In 1775, George Washington became the General of the Army for the Revolutionary War. He didn’t want Unpaid Laborers to be soldiers. The British Army said that they would free any Unpaid Laborer that would join them.
The British offer forced Washington’s hand because of the threat of an armed uprising by freed Unpaid Laborers. And then there was the problem of not enough white recruits. This forced America to make the same offer as the British had made to Unpaid Laborers, and General Washington changed his mind. He would say, “We must use the Negroes or run the risk of losing the war...” The Revolutionary Army was America's most racially integrated army until the Vietnam War.
In 1862 President Abraham Lincoln, believing that the United states could lose the Civil War, decided to issue the Emancipation Proclamation. A proclamation says what is going to happen. The Proclamation said that slaves held by the Confederates were free, and could join the Union army. It was a military step he had to take.

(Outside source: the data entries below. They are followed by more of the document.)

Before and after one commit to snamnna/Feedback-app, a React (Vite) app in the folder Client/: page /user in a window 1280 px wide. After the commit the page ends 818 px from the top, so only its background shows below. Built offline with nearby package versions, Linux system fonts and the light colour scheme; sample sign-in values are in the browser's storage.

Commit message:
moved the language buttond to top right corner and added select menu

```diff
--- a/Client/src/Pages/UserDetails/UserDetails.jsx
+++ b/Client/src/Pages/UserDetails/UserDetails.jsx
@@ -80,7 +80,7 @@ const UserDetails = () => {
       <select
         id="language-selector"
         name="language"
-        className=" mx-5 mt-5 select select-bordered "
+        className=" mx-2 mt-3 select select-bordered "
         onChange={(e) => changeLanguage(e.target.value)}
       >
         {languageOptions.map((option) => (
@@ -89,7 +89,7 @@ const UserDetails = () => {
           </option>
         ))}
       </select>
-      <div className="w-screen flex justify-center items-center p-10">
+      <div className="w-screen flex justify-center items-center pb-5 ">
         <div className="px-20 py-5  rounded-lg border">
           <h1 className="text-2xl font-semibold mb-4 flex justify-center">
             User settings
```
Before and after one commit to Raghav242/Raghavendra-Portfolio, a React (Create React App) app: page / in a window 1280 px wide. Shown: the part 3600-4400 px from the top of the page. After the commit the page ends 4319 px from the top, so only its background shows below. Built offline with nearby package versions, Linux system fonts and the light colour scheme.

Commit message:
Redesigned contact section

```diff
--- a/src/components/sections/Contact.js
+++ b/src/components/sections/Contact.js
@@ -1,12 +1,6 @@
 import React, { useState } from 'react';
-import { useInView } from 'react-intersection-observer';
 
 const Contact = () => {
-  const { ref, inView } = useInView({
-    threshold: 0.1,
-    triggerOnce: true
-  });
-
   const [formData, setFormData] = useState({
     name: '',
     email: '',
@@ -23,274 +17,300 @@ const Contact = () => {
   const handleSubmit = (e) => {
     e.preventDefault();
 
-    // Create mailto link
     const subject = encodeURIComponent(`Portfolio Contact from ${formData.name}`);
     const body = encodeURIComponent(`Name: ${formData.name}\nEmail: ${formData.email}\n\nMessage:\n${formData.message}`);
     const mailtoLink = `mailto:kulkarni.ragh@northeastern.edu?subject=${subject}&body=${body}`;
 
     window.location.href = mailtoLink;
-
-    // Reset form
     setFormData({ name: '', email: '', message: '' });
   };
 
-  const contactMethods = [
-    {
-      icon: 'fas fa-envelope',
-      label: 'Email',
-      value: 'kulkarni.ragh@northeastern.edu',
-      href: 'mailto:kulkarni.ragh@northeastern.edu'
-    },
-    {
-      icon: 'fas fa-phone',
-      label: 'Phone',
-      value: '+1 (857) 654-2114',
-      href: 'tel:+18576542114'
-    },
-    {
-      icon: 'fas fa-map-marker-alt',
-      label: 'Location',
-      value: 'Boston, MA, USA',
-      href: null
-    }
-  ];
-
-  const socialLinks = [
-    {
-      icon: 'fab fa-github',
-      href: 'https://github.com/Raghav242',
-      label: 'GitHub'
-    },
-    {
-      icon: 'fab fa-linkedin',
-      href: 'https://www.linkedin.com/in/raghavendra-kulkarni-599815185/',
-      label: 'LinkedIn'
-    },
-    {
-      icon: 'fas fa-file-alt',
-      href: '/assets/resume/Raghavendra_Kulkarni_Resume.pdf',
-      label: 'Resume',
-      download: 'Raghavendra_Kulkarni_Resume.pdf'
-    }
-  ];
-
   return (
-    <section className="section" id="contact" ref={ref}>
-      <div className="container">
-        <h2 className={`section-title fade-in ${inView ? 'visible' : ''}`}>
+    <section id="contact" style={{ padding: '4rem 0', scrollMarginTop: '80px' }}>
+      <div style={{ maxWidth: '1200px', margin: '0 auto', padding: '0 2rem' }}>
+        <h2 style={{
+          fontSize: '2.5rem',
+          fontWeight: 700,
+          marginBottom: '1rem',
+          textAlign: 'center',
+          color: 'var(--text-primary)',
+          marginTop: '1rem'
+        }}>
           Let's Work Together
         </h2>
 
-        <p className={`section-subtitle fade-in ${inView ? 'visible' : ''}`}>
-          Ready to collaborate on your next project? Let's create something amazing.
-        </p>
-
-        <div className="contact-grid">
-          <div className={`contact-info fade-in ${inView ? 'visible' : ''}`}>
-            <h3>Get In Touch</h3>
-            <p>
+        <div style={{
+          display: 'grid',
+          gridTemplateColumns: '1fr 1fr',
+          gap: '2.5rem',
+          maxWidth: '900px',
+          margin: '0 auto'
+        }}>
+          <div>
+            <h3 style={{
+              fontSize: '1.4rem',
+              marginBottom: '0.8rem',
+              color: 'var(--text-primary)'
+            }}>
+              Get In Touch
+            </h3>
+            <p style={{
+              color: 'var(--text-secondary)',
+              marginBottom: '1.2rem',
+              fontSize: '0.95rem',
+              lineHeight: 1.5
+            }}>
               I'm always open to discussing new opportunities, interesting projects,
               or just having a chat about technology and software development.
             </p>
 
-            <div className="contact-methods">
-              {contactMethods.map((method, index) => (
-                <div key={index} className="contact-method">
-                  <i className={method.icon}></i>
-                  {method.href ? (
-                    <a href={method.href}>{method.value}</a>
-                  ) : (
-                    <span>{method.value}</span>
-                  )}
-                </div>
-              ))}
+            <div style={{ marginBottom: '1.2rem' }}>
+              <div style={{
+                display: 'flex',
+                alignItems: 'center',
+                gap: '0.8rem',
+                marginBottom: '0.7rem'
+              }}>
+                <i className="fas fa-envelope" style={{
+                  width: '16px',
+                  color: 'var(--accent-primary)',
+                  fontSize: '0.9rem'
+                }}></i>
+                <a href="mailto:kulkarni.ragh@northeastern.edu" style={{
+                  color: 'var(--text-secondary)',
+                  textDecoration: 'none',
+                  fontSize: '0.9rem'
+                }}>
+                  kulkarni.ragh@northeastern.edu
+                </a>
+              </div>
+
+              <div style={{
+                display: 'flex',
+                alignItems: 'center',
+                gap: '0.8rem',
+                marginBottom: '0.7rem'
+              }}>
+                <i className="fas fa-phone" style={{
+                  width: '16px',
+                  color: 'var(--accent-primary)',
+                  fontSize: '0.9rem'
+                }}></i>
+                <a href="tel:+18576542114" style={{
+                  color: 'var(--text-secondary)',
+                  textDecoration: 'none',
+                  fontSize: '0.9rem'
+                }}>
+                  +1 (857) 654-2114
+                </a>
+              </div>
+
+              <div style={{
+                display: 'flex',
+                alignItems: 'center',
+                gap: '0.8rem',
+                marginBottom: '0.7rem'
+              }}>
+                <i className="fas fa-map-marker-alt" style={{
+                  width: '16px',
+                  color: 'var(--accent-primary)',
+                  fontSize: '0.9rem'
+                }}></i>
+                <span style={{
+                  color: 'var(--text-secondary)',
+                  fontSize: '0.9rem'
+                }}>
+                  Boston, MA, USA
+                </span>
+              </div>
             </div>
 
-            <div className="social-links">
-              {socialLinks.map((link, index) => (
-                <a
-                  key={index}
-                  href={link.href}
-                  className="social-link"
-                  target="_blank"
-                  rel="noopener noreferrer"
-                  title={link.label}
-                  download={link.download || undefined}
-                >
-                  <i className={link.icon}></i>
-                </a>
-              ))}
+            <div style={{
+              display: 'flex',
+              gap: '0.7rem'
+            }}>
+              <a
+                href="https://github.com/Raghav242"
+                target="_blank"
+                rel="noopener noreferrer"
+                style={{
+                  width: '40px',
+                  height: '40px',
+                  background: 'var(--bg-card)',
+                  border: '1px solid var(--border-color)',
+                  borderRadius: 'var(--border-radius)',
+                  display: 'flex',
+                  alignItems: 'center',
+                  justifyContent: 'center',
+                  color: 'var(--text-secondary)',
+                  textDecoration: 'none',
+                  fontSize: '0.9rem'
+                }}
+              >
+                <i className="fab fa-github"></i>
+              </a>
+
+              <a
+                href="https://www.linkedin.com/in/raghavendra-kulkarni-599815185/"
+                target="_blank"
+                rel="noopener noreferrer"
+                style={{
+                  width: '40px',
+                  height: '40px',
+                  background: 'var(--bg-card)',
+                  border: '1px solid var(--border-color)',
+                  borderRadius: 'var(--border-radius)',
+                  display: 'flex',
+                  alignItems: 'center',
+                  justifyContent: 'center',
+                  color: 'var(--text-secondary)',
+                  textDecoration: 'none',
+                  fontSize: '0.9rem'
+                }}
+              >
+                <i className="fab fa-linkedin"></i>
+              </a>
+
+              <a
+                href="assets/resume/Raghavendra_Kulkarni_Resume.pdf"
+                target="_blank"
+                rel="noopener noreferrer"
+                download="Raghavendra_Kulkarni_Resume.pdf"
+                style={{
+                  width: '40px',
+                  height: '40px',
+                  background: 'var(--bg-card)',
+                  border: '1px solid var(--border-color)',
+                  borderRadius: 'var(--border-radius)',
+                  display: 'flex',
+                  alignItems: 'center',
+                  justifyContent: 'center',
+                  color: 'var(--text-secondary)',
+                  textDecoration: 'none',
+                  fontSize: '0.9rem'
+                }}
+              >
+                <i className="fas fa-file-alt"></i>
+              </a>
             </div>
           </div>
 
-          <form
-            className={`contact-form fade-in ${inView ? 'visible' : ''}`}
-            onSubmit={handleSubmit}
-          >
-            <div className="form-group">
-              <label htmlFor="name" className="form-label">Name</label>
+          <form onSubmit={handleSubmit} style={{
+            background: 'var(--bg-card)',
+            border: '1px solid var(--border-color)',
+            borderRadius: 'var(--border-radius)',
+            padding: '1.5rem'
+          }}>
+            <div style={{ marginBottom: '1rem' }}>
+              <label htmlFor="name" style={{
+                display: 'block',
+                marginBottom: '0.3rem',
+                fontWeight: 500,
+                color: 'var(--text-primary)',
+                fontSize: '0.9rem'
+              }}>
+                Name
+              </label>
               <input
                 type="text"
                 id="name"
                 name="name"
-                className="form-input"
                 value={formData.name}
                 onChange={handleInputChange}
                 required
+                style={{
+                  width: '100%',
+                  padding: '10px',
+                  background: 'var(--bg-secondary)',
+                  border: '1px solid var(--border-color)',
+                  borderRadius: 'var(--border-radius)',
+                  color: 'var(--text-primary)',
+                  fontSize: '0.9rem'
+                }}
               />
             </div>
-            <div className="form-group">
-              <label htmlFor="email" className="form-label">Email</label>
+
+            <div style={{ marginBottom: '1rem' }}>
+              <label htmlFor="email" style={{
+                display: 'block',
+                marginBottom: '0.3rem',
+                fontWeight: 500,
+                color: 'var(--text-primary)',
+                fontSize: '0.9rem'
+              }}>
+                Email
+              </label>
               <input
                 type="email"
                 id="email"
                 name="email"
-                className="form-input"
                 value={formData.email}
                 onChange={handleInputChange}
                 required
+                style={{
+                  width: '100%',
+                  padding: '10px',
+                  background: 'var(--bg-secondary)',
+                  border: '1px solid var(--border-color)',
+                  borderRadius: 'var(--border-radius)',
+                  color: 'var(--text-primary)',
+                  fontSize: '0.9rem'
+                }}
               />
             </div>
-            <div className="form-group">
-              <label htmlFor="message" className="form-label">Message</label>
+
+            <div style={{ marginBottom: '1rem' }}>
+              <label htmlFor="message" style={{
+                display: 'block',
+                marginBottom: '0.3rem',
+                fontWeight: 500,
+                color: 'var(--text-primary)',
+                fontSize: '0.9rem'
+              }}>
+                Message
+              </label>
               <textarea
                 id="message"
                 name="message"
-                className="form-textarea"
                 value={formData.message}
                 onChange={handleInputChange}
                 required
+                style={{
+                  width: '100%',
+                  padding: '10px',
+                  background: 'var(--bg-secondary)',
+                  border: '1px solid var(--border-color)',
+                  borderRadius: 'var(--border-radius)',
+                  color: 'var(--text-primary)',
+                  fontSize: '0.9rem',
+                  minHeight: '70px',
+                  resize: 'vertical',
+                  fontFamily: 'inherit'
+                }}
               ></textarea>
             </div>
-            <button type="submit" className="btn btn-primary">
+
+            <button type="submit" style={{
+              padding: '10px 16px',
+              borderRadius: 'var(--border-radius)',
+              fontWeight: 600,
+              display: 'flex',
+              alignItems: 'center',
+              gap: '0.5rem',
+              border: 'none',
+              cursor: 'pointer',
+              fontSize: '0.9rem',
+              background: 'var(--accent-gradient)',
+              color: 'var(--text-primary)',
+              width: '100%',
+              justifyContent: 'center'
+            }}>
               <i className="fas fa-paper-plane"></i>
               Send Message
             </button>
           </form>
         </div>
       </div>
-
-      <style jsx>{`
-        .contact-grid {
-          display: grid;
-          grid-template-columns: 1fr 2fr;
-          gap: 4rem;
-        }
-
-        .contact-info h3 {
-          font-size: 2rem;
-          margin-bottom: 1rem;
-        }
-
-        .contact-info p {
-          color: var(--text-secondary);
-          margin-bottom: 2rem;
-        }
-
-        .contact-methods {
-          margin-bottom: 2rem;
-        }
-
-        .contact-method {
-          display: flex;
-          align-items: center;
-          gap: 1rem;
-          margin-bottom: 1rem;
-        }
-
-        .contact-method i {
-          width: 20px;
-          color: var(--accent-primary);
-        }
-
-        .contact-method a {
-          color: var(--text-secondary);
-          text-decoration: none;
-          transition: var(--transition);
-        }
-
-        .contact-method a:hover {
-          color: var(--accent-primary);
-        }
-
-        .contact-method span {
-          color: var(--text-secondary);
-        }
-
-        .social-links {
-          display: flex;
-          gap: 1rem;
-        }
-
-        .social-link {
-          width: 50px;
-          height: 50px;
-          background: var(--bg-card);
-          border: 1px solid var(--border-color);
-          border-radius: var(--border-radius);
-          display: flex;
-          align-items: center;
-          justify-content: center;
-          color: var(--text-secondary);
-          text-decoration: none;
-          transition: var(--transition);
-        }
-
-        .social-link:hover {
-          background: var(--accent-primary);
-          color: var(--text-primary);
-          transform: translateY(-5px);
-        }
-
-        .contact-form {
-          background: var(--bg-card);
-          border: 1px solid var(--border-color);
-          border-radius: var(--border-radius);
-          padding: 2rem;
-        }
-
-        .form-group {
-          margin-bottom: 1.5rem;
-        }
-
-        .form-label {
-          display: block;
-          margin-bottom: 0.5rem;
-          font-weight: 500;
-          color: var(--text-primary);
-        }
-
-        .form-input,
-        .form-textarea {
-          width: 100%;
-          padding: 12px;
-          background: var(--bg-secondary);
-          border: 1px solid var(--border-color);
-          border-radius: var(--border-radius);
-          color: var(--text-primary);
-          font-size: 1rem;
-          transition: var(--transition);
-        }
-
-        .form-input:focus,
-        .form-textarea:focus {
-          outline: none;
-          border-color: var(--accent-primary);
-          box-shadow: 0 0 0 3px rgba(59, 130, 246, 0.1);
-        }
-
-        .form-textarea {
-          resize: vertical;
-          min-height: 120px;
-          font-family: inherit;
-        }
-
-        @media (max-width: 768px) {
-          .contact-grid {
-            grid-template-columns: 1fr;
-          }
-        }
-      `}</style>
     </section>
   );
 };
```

While it freed absolutely no one—since Unpaid Laborers in lands the U.S. controlled remained enslaved—it encouraged Unpaid Laborers to leave their masters and fight for their freedom in the U.S. military. More than 200,000 enlisted in the Army and the Navy. Their contribution helped the United States to win the Civil War.
The Emancipation Proclamation accomplished three (3) major military objectives:
- It created a reason for 180,000 Unpaid Laborers to become soldiers in the United States Army
- It reduced the South’s labor force
- It stopped France and Great Britain from joining forces with the South. France and Great Britain were the most powerful countries in the world back then!